> Excerpts from a dataset
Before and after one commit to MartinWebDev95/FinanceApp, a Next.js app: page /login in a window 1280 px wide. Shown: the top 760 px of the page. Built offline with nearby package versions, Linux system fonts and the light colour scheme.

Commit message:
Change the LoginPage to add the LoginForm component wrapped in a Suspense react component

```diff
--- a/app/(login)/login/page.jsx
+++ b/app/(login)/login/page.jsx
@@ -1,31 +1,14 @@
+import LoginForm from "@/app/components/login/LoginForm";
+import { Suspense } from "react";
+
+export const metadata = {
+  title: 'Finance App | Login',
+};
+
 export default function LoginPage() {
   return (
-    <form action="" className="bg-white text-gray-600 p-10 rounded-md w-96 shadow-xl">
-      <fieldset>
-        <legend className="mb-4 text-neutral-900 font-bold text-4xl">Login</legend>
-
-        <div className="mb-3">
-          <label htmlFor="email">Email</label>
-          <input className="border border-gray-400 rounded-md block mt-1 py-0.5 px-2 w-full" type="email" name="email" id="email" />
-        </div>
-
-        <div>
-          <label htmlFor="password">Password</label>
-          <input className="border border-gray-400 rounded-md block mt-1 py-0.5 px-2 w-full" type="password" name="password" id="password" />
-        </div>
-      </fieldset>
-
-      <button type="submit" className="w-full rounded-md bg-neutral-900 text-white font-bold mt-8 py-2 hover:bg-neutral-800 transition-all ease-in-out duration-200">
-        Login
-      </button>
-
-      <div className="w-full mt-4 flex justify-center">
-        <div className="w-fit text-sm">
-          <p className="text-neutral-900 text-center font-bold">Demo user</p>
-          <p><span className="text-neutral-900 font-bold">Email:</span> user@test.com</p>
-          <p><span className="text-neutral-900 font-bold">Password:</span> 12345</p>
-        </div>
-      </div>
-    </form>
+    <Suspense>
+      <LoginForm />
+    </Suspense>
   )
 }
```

> Work to be completed
Please give back the entries above, unchanged and complete.

> Solution
Before and after one commit to MartinWebDev95/FinanceApp, a Next.js app: page /login in a window 1280 px wide. Shown: the top 760 px of the page. Built offline with nearby package versions, Linux system fonts and the light colour scheme.

Commit message:
Change the LoginPage to add the LoginForm component wrapped in a Suspense react component

```diff
--- a/app/(login)/login/page.jsx
+++ b/app/(login)/login/page.jsx
@@ -1,31 +1,14 @@
+import LoginForm from "@/app/components/login/LoginForm";
+import { Suspense } from "react";
+
+export const metadata = {
+  title: 'Finance App | Login',
+};
+
 export default function LoginPage() {
   return (
-    <form action="" className="bg-white text-gray-600 p-10 rounded-md w-96 shadow-xl">
-      <fieldset>
-        <legend className="mb-4 text-neutral-900 font-bold text-4xl">Login</legend>
-
-        <div className="mb-3">
-          <label htmlFor="email">Email</label>
-          <input className="border border-gray-400 rounded-md block mt-1 py-0.5 px-2 w-full" type="email" name="email" id="email" />
-        </div>
-
-        <div>
-          <label htmlFor="password">Password</label>
-          <input className="border border-gray-400 rounded-md block mt-1 py-0.5 px-2 w-full" type="password" name="password" id="password" />
-        </div>
-      </fieldset>
-
-      <button type="submit" className="w-full rounded-md bg-neutral-900 text-white font-bold mt-8 py-2 hover:bg-neutral-800 transition-all ease-in-out duration-200">
-        Login
-      </button>
-
-      <div className="w-full mt-4 flex justify-center">
-        <div className="w-fit text-sm">
-          <p className="text-neutral-900 text-center font-bold">Demo user</p>
-          <p><span className="text-neutral-900 font-bold">Email:</span> user@test.com</p>
-          <p><span className="text-neutral-900 font-bold">Password:</span> 12345</p>
-        </div>
-      </div>
-    </form>
+    <Suspense>
+      <LoginForm />
+    </Suspense>
   )
 }
```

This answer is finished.